- [Web page edit records]

----------------

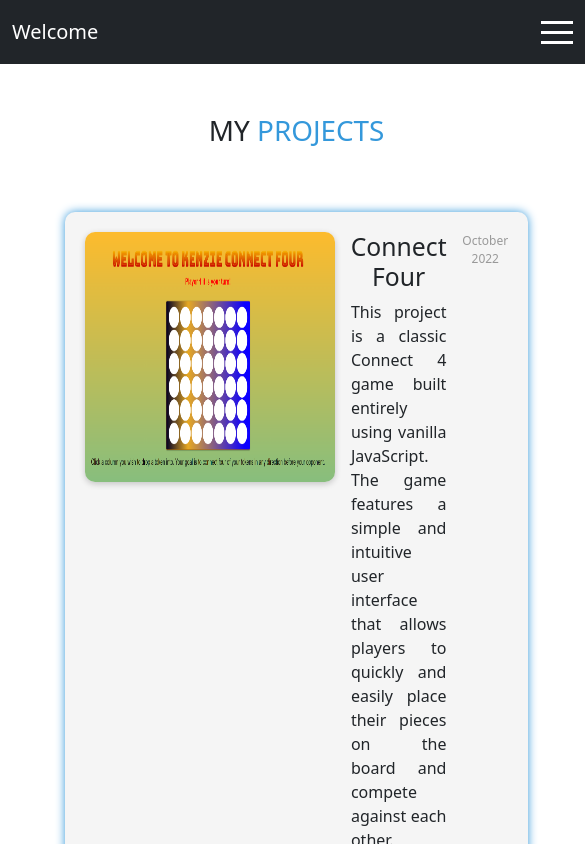
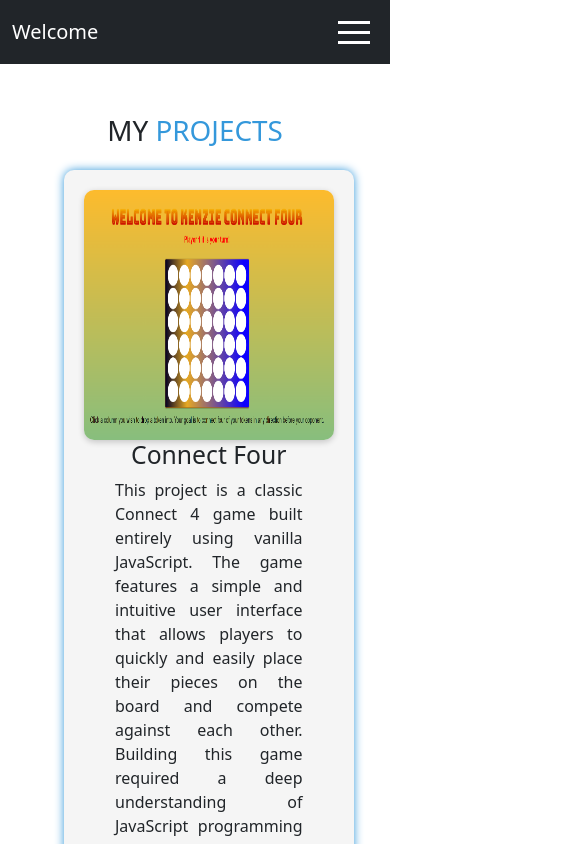
Before and after one commit to NathanielGrandinette/MyPortfolio, a React (Create React App) app: page /projects in a window 390 px wide. Shown: the top 844 px of the page, 585 px wide, since content can reach past the window. Built offline with nearby package versions, Linux system fonts and the light colour scheme.

Commit message:
Fixed display issue on small screens projects

```diff
--- a/src/pages/about/about.css
+++ b/src/pages/about/about.css
@@ -44,7 +44,7 @@ body {
   background-color: #fff;
   border-radius: 1rem;
   box-shadow: 0px 0px 10px #ccc;
-  margin: 0 20px 20px 0;
+  margin: 0 0 20px 0;
 }
 
 .about-me-text-container2 {
--- a/src/pages/projects/projects.css
+++ b/src/pages/projects/projects.css
@@ -1,15 +1,15 @@
-.timeline-event.left {
-  margin: 50px;
+.timeline-event {
+  margin: 0 auto;
+  display: flex;
+  justify-content: space-between;
+  flex-wrap: wrap;
+  max-width: 75%;
 }
-
-.timeline-event.right {
-  margin: 50px;
-}
-
 
 .timeline-event-image img {
   border-radius: 10px;
   box-shadow: 0 2px 6px rgba(0, 0, 0, 0.2);
+
 }
 
 .timeline-event-content {
@@ -18,6 +18,7 @@
   border-radius: 10px;
   box-shadow: 0px 0px 10px #3498db;
   display: flex;
+  flex-wrap: nowrap;
 }
 
 
@@ -30,3 +31,10 @@
   border-radius: 10px;
   padding: 15px;
 }
+
+@media only screen and (max-width: 800px) {
+  .timeline-event-content {
+    flex-wrap: wrap;
+    justify-content: center;
+  }
+}
--- a/src/pages/projects/projects.js
+++ b/src/pages/projects/projects.js
@@ -26,7 +26,7 @@ const Projects = () => {
         <div className="timeline">
             <h1 style={{marginTop: 50}}>MY <span className="about-me-header-name">PROJECTS</span></h1>
             {events.map((event, index) => (
-                <div key={event.id} className={`timeline-event ${index % 2 === 0 ? 'left' : 'right'}`}>
+                <div key={event.id} className='timeline-event'>
                     <div className="timeline-event-content">
                         <div className="timeline-event-image">
                             <img src={event.image} alt={event.name} style={{ height: 250, width: 250 }} />
```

----------------

- [Task to carry out] Each line of the data that has the string "pages" should be returned.

- [Reply]
--- a/src/pages/about/about.css
+++ b/src/pages/about/about.css
--- a/src/pages/projects/projects.css
+++ b/src/pages/projects/projects.css
--- a/src/pages/projects/projects.js
+++ b/src/pages/projects/projects.js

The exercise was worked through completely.